== Source data ==
------------------------

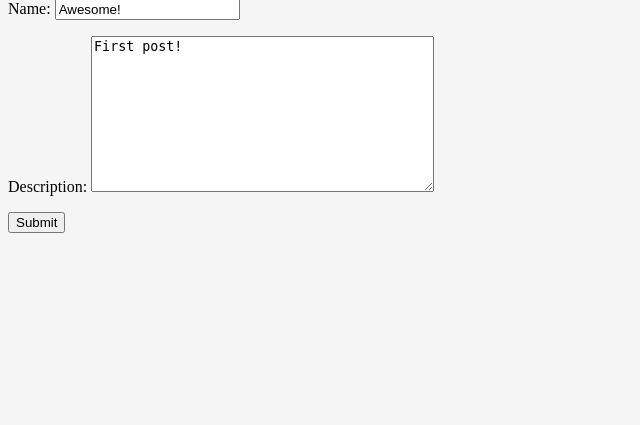
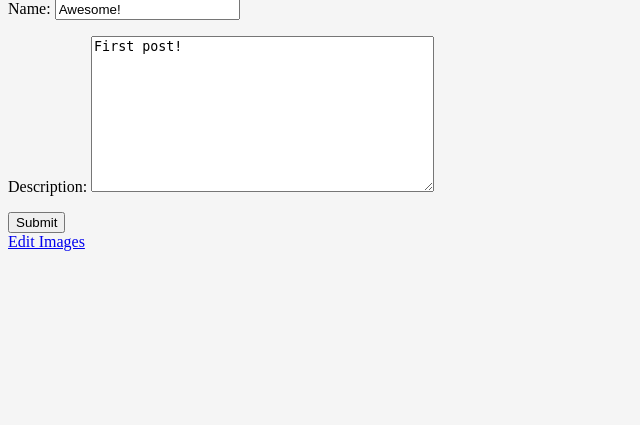
Before and after one commit to billphan/hello-web-app, a Django app: page /things/awesome/edit/ in a window 1280 px wide. Shown: the part 251-676 px from the top of the page, without its empty margins (0-640 px from the left). Run offline with Django 3.2, Linux system fonts and the light colour scheme; a user stored in the database is signed in; data comes from the database, SQL or seed files in the repository.

Commit message:
Added 'edit images' link.

```diff
--- a/collection/templates/things/edit_thing.html
+++ b/collection/templates/things/edit_thing.html
@@ -10,4 +10,6 @@
     {{ form.as_p }}
     <button type="submit">Submit</button>
   </form>
+
+  <a href="{% url 'edit_thing_uploads' slug=thing.slug %}">Edit Images</a>
 {% endblock %}
```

------------------------

== Problem statement ==
Go through the records. Copy each line where "templates" appears.

== Result for this exercise ==
--- a/collection/templates/things/edit_thing.html
+++ b/collection/templates/things/edit_thing.html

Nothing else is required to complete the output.